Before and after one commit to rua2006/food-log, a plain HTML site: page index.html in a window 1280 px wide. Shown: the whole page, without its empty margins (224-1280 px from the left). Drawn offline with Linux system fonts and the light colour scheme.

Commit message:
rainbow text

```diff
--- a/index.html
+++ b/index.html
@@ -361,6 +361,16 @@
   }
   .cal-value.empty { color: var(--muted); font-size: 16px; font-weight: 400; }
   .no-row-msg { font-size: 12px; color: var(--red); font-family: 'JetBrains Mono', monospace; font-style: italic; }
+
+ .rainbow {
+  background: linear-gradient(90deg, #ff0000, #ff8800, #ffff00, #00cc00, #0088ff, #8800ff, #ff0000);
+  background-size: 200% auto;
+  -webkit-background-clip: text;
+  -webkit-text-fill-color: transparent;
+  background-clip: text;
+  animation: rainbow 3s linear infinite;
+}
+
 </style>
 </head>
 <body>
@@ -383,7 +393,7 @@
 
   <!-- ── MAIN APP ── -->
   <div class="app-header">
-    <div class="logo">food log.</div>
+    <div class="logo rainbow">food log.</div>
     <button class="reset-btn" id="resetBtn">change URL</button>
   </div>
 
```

+ + +

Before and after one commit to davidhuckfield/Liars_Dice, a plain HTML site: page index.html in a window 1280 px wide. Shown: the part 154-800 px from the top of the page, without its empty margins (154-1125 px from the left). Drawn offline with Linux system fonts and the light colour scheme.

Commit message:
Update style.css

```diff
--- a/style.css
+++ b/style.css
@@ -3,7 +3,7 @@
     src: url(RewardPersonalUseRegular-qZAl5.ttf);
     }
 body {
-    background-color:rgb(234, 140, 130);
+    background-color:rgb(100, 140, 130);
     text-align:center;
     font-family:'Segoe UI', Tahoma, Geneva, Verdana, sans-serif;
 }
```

+ + +

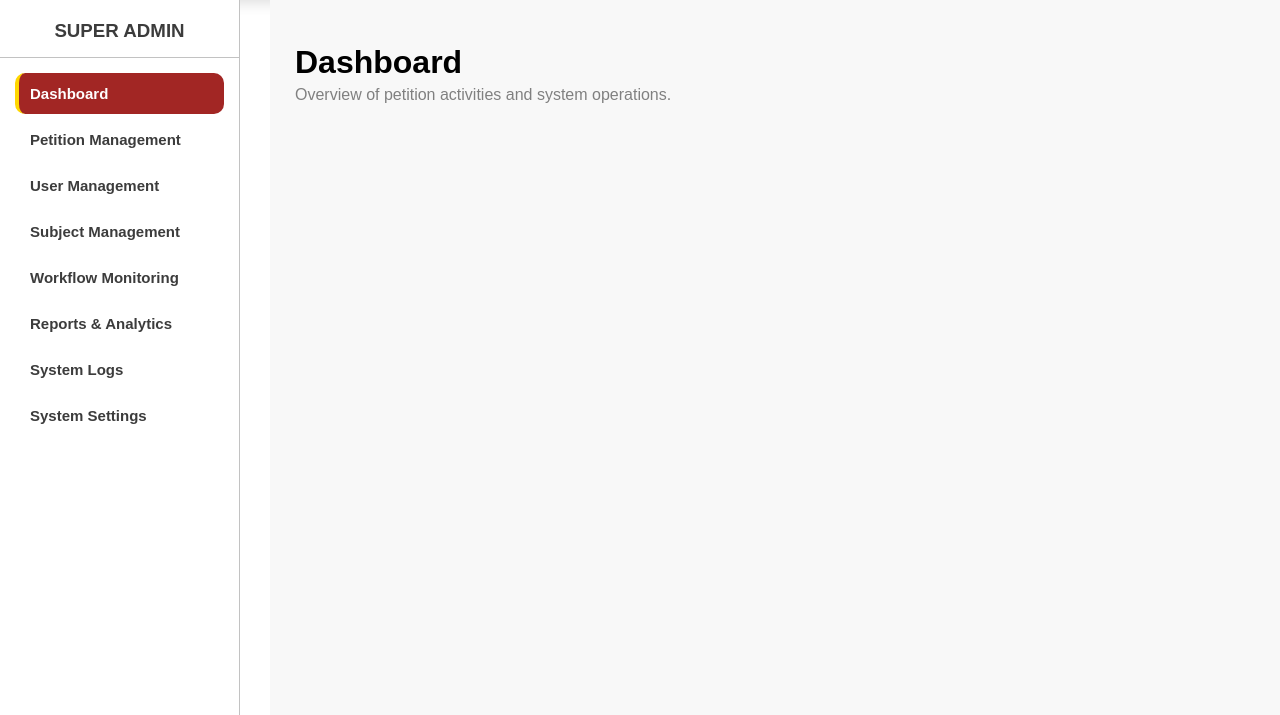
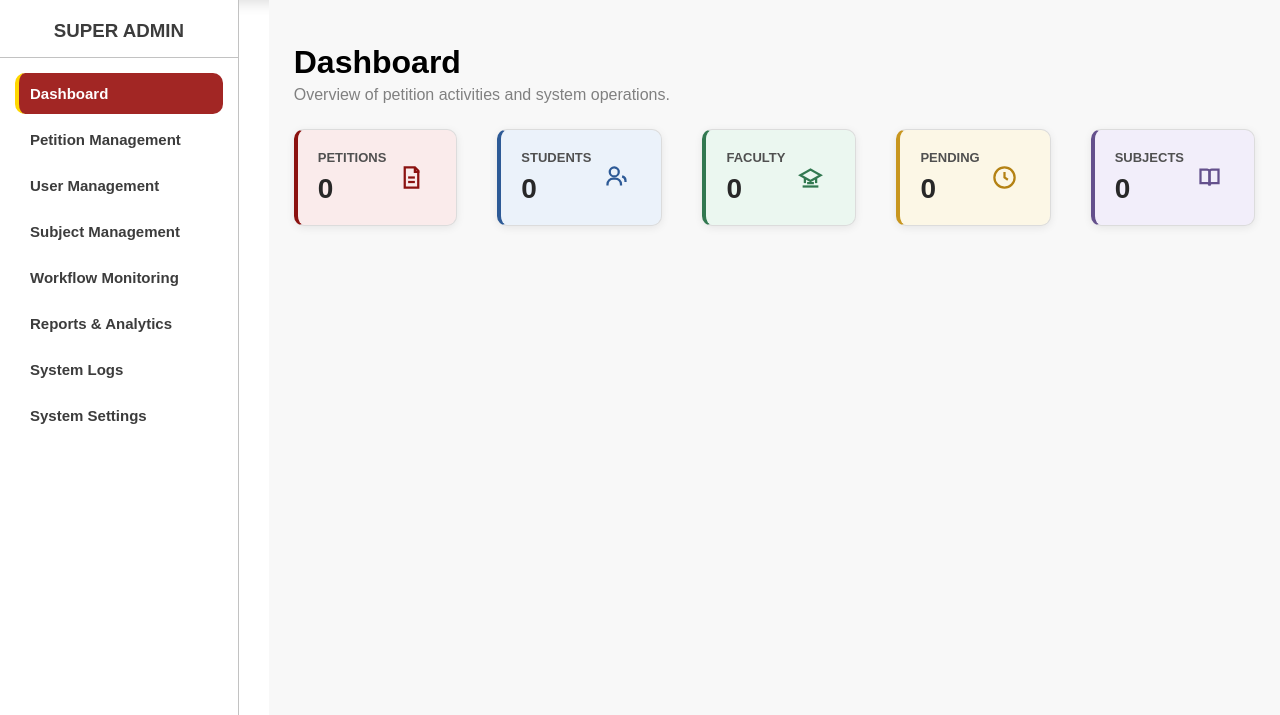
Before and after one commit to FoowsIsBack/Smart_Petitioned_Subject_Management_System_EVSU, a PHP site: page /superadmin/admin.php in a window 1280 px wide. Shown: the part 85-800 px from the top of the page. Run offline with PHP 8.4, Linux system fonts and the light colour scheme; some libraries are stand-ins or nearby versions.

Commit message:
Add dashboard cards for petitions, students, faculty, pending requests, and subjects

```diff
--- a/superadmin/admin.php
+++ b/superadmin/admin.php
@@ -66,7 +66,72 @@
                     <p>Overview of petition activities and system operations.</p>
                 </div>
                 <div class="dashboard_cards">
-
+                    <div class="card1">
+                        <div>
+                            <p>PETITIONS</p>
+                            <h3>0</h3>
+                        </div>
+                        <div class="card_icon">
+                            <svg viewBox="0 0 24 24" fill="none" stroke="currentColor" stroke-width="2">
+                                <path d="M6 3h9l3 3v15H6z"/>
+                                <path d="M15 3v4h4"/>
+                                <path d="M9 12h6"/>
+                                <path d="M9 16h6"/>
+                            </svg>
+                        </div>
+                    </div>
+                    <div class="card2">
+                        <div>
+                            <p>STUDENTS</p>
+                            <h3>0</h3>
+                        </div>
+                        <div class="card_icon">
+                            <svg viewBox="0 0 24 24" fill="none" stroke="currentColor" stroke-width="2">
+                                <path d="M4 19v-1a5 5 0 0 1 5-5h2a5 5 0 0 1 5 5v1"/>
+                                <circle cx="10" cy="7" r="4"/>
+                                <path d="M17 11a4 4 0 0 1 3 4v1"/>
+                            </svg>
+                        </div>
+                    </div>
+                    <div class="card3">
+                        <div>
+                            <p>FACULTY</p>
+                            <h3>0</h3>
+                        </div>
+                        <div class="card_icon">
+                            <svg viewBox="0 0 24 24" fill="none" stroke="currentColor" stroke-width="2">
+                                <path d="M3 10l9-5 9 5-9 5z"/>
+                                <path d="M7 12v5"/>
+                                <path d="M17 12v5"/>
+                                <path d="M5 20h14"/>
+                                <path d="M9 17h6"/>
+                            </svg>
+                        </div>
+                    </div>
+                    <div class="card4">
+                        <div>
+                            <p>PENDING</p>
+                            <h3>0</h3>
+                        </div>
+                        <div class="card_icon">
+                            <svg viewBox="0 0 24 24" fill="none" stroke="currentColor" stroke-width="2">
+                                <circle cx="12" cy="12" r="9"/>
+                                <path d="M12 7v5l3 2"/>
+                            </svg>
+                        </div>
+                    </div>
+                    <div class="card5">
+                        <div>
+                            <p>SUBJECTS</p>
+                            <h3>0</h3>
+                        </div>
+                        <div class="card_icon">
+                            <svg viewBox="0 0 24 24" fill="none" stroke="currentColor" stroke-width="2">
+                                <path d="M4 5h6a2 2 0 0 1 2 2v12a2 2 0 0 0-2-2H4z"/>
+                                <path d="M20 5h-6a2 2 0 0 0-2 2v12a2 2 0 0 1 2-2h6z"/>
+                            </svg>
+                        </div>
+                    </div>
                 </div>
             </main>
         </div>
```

+ + +

▶ _Your objective_:
What is the number of lines in the material above that carry the word "text"? Respond with that count and nothing more.

▶ _Task response_:
5